searching for the flowers I had seen on walks in the woods with my grandparents. I tried to understand and learn what plants we saw by redrawing the illustrations of plant
species as I discovered them in the encyclopedia.
For my BA collection I again look at 2D botanical images, only this time I am inspired by Ernst Haeckel prints in the book ‘Art Forms in Nature’, or from photographs of exotic
flowers I find on the internet. The 2D interpretation of botanicas is always my first point of reference – I enjoy the visual analysis that others offer of a complex and delicate physical form. This visual analysis is the first stage of my design process but it informs and evolves into a sequence of design and fabrication stages that result in my collection of jewellery.
My sequence is this: after looking I draw my own interpretations on computer with
Rhino software. This graphic transformation begins with a regular symmetrical pattern that I deform by swooping, turning and distorting on the computer. From this
manipulation I select a final pattern that is laser cut into plexiglass. The plexiglass cut-out behaves as press block onto which I press-form titanium and silver sheet. The press-forming gives a relief of the pattern in the metal sheet, and i cut along the lines of the pattern in metal with a piercing saw. I push out sections to curl details and petals that grow out of the flat pattern and bring my drawings back to life. The pieces return to the impression of exotic plants, flowers, insects. I return to nature but now in 3D, growing on to the person who wears my jewellery.
This is my design process and I see it as another version of what I did when I was a kid.

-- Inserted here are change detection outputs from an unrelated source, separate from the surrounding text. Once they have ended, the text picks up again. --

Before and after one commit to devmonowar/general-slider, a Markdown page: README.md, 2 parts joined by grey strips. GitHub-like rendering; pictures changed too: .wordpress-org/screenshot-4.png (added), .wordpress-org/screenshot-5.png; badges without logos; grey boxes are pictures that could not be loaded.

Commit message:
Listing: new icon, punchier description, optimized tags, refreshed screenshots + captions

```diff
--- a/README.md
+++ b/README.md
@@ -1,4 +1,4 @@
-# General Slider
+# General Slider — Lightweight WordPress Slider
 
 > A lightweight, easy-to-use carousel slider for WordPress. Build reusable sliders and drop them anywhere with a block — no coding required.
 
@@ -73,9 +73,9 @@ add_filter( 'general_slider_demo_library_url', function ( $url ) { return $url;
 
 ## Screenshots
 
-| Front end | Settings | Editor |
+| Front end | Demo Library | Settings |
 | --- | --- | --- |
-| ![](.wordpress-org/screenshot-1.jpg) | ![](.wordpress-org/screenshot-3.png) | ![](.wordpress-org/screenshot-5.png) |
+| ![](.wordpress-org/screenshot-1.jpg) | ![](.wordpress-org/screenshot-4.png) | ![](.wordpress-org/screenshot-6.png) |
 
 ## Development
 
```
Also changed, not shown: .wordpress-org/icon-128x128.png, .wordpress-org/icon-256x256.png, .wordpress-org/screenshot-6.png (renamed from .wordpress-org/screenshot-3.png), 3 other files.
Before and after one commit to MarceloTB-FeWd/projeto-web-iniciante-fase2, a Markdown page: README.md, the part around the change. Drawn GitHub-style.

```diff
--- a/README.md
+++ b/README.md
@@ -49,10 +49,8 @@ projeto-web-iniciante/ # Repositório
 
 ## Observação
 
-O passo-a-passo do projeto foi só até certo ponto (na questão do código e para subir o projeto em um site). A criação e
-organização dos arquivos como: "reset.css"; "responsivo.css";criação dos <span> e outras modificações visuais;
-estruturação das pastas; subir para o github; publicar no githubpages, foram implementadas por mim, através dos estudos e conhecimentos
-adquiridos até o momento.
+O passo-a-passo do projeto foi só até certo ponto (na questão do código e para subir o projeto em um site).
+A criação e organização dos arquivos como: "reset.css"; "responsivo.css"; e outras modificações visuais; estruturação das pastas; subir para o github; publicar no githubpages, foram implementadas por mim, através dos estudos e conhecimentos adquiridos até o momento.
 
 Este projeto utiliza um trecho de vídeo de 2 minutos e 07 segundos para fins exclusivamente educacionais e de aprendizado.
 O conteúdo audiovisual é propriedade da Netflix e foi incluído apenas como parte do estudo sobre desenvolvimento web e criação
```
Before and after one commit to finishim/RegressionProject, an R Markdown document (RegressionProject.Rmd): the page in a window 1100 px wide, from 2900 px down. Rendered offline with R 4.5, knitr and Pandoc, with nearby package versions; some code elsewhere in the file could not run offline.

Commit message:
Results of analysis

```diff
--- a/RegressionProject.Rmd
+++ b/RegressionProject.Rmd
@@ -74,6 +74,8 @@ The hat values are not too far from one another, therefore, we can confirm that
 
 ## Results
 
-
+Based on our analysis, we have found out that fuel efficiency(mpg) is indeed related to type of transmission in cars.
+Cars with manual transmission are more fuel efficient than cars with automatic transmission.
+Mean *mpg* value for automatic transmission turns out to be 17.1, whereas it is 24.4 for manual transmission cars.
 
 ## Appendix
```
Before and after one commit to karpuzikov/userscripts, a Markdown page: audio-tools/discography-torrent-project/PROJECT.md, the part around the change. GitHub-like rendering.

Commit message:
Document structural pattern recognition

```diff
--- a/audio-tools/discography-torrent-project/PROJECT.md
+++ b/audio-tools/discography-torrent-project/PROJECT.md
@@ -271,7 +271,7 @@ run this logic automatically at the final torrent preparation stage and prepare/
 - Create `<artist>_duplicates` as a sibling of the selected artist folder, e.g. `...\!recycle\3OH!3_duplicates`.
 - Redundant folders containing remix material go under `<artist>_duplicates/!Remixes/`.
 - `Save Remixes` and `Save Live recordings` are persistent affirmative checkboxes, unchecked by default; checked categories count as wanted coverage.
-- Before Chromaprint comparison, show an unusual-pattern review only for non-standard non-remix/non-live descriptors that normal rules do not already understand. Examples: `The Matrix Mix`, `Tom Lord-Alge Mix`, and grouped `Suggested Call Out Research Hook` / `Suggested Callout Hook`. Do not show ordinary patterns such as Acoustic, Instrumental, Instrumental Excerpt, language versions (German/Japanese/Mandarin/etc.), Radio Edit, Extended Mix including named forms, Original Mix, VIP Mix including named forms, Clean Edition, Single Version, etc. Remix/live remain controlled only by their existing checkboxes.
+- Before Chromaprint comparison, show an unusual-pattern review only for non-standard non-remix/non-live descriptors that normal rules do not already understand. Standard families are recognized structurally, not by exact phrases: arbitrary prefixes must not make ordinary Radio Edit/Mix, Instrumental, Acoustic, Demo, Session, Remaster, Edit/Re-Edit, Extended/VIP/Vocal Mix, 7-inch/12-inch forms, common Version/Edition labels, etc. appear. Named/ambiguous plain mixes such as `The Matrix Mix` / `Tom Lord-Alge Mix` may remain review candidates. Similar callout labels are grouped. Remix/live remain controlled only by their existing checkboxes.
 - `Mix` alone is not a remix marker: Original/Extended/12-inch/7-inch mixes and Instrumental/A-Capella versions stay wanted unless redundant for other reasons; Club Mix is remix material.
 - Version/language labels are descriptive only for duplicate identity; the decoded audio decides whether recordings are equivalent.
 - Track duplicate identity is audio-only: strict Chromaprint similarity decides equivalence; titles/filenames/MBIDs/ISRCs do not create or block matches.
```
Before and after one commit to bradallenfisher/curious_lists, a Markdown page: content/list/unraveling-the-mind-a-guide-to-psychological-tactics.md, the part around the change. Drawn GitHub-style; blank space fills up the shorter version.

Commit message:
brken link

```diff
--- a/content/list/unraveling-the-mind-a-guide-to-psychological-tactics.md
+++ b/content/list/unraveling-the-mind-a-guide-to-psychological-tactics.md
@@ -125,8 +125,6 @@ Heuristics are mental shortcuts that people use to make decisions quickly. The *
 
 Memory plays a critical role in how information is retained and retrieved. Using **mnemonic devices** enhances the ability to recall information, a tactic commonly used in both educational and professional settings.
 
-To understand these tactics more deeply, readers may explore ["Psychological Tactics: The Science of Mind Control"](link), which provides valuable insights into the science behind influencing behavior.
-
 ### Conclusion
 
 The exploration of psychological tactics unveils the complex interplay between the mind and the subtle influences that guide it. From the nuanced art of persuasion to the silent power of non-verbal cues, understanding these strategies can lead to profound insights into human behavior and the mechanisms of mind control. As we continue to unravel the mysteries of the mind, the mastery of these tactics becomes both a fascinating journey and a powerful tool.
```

Every piece I made went through the same design and fabrication processes but each result is very different. For me the jewellery is an interesting balance of computer drawing and technology with hand-making skills. The sequence of my designing and making can happen with both, and I like that.